(EXERCISE DATA begins)

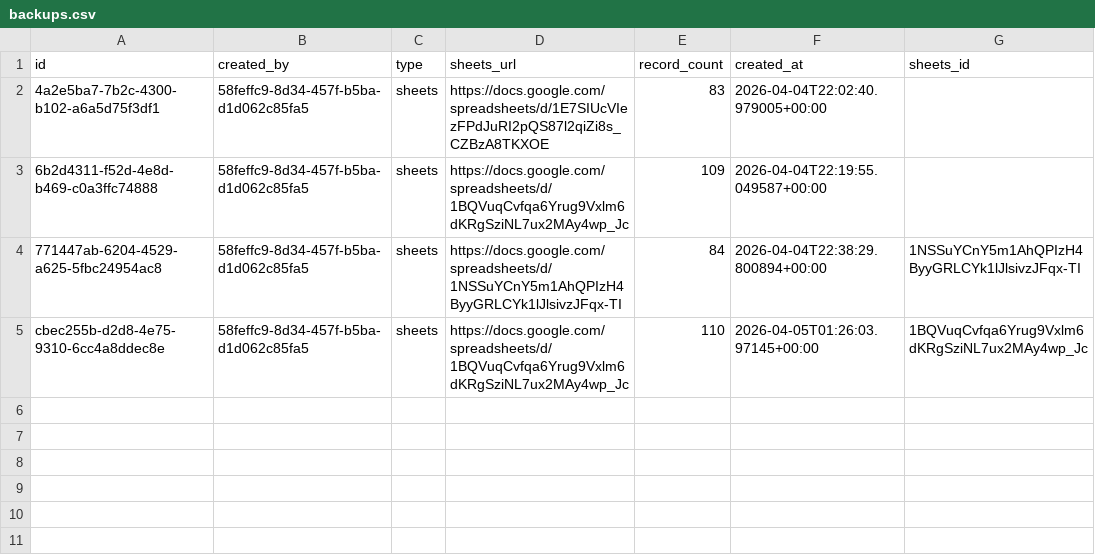
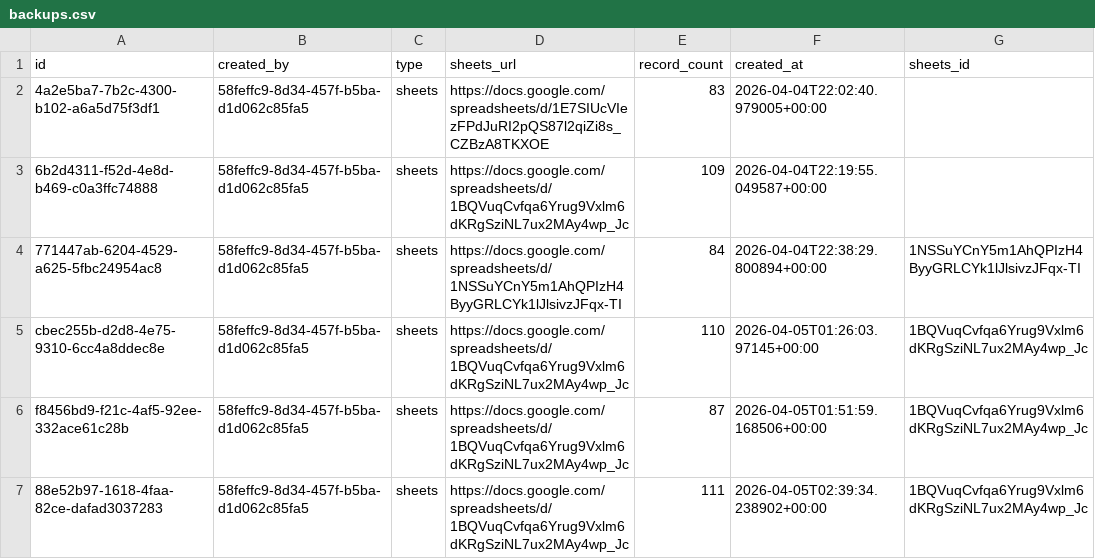
Before and after one commit to tarihvakfi/tarihvakfi.github.io, a CSV file: backups/2026-04-05/backups.csv, drawn as a sheet.

```diff
--- a/backups/2026-04-05/backups.csv
+++ b/backups/2026-04-05/backups.csv
@@ -5 +5,3 @@
 "cbec255b-d2d8-4e75-9310-6cc4a8ddec8e","58feffc9-8d34-457f-b5ba-d1d062c85fa5","sheets","https://docs.google.com/spreadsheets/d/1BQVuqCvfqa6Yrug9Vxlm6dKRgSziNL7ux2MAy4wp_Jc","110","2026-04-05T01:26:03.97145+00:00","1BQVuqCvfqa6Yrug9Vxlm6dKRgSziNL7ux2MAy4wp_Jc"
+"f8456bd9-f21c-4af5-92ee-332ace61c28b","58feffc9-8d34-457f-b5ba-d1d062c85fa5","sheets","https://docs.google.com/spreadsheets/d/1BQVuqCvfqa6Yrug9Vxlm6dKRgSziNL7ux2MAy4wp_Jc","87","2026-04-05T01:51:59.168506+00:00","1BQVuqCvfqa6Yrug9Vxlm6dKRgSziNL7ux2MAy4wp_Jc"
+"88e52b97-1618-4faa-82ce-dafad3037283","58feffc9-8d34-457f-b5ba-d1d062c85fa5","sheets","https://docs.google.com/spreadsheets/d/1BQVuqCvfqa6Yrug9Vxlm6dKRgSziNL7ux2MAy4wp_Jc","111","2026-04-05T02:39:34.238902+00:00","1BQVuqCvfqa6Yrug9Vxlm6dKRgSziNL7ux2MAy4wp_Jc"
```
Also changed, not shown: backups/2026-04-05/notifications.csv, backups/2026-04-05/profiles.csv.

(EXERCISE DATA ends)

**WHAT YOU WILL DO:** What is needed is each line of the entries that contains the word "backups".

**TASK RESPONSE:**
Before and after one commit to tarihvakfi/tarihvakfi.github.io, a CSV file: backups/2026-04-05/backups.csv, drawn as a sheet.
--- a/backups/2026-04-05/backups.csv
+++ b/backups/2026-04-05/backups.csv
Also changed, not shown: backups/2026-04-05/notifications.csv, backups/2026-04-05/profiles.csv.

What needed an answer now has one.